Say that again.
This is an entertaining way to explain it.
And without those leap nights, many married men would be celibate.
The motivation of the Catholic Church to adjusting the calendar was the celebration of Easter. The Council of Trent approved the plan to correct the errors in the calendar.First, it was necessary to approximate the correct length of a solar year.The second stage was to devise a model based on the approximation which would provide an accurate yet simple, rule-based calendar
Before the Gregorian calendar, most countries relied on the Julian calendar, which was introduced by Julius Caesar in 45 BC. It was in common use until the 1500s. The Julian calendar creates an error of 1 day every 128 years.

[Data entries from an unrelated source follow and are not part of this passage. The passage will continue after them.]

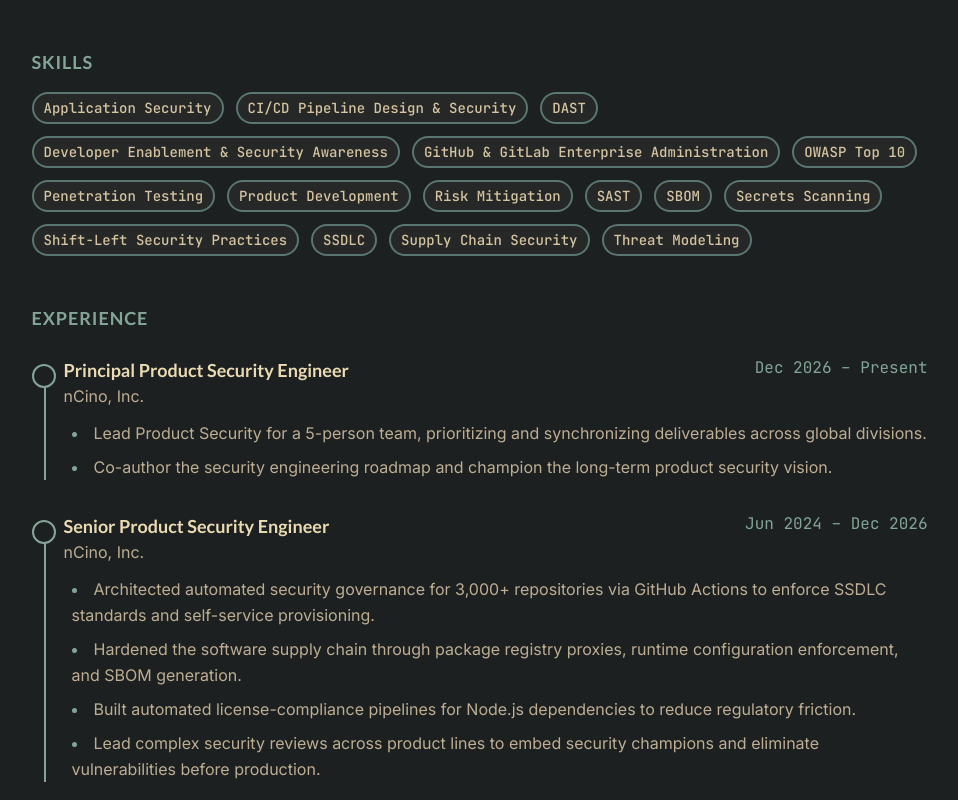
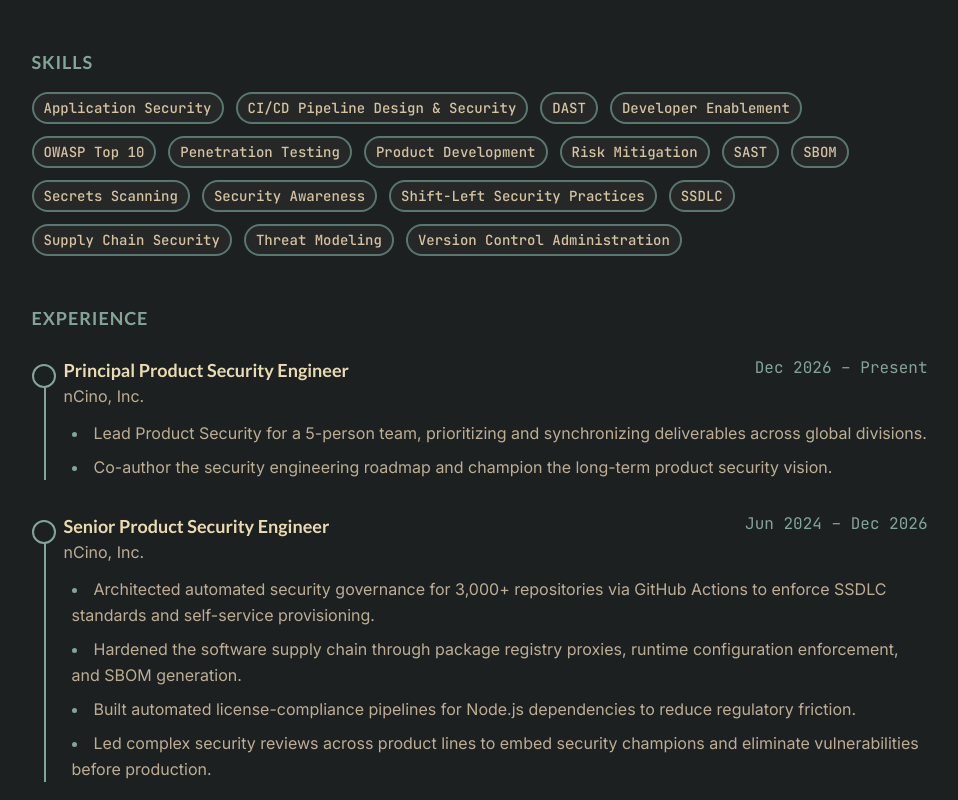
Before and after one commit to garretpatten/garretpatten.com, a Vue app: page /resume in a window 1280 px wide. Shown: the part 360-1160 px from the top of the page, without its empty margins (153-1111 px from the left). Built offline with nearby package versions, Linux system fonts and the light colour scheme.

Commit message:
docs(resume): refine skill list and fix tense

```diff
--- a/src/views/ResumeView.vue
+++ b/src/views/ResumeView.vue
@@ -96,8 +96,7 @@ import TimelineItem from "../components/TimelineItem.vue";
 const skills = [
   "Application Security",
   "CI/CD Pipeline Design & Security",
-  "Developer Enablement & Security Awareness",
-  "GitHub & GitLab Enterprise Administration",
+  "Developer Enablement",
   "OWASP Top 10",
   "Penetration Testing",
   "Product Development",
@@ -105,11 +104,13 @@ const skills = [
   "SAST",
   "DAST",
   "Secrets Scanning",
+  "Security Awareness",
   "SBOM",
   "Shift-Left Security Practices",
   "SSDLC",
   "Supply Chain Security",
   "Threat Modeling",
+  "Version Control Administration",
 ];
 
 const sortedSkills = computed(() =>
@@ -136,7 +137,7 @@ const experience = [
       "Architected automated security governance for 3,000+ repositories via GitHub Actions to enforce SSDLC standards and self-service provisioning.",
       "Hardened the software supply chain through package registry proxies, runtime configuration enforcement, and SBOM generation.",
       "Built automated license-compliance pipelines for Node.js dependencies to reduce regulatory friction.",
-      "Lead complex security reviews across product lines to embed security champions and eliminate vulnerabilities before production.",
+      "Led complex security reviews across product lines to embed security champions and eliminate vulnerabilities before production.",
     ],
   },
   {
```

The Gregorian calendar was proposed by Aloysius Lilius, a physician from Naples, and adopted by Pope Gregory XIII in accordance with the instructions from the Council of Trent (1545-1563) to correct for errors in the older Julian calendar. It was decreed by Pope Gregory XIII in a papal bull on February 24 1582. This bull was named Inter Gravissimas after its first two words.
We need leap year because there is no connection whatsoever between the rotation of the earth and it’s orbit around the sun. Remember that the next time someone starts feeding you the Cosmic Watchmaker line.
William Paley was one of the first people for the Cosmic Watchmaker arguement
Although Cicero, Voltaire and René Descartes, for example, used timepieces in arguments regarding purpose
Well, that’s a non sequiter if ever I heard one.
I can explain it for you but I can’t understand it for you. The gears in a watch sync up pretty closely. They all relate to each other in the manner in which they turn. There’s no need for a “leap gear” in a watch. See?
Because fireworks look like crap in a blizzard?
People born on Leap Day get squat for birthday presents three years out of four. They should be allowed to live four times as long. Pancake house is full on Leap Day for some reason. I went there Wednesday and the lines were out the door. Yet on Thursday, I got right in.
So I can have a birthday, newbie !
Yes, we know THAT, but why February and not, say June 31st or July 32nd?
Those are months we wouldn't mind being longer - living in New England, I would be Ok with a shorter February, maybe 21 days....
And how did you deduce that there exists no connection between the two?
I just want to know how I can add that six hours into my sleep time?
That’s funny. February was probably picked because it is the shortest month.
In the Chinese calendar leap months, “embolismic” months, almost always occur in the summer. Oriential wisdom, or the incidental consequence of Kepler’s second law? I pick the latter.
Most people are not aware that the Gregorian Solar Calendar has a sidekick lunar calendar, which is even more accurate than the Gregorian. The ecclesiastic age of the moon does not change on February 29, so that in both common years and leap years, the age of the moon on January 1 is the same as the age on March 1. This simplifies the computation of the date of Easter. The length of an ecclestiastic lunation alternates between 29 and 30 days, (with centuries scale corrections) so that March 1st is exactly 59 days after January 1st, if we do not count February 29 and therefore has the same lunar age.
In the Gregorian calendar, short months always follow long months, except for August (see, they were thinking about you), so that the lunar phase is retarded by about one day on the same day month to month except in September, where it slips about two days and in March, where it exactly follows January.
Say, are you related to that lady who was against daylight saving time because the extra hour of sunlight would burn her grass?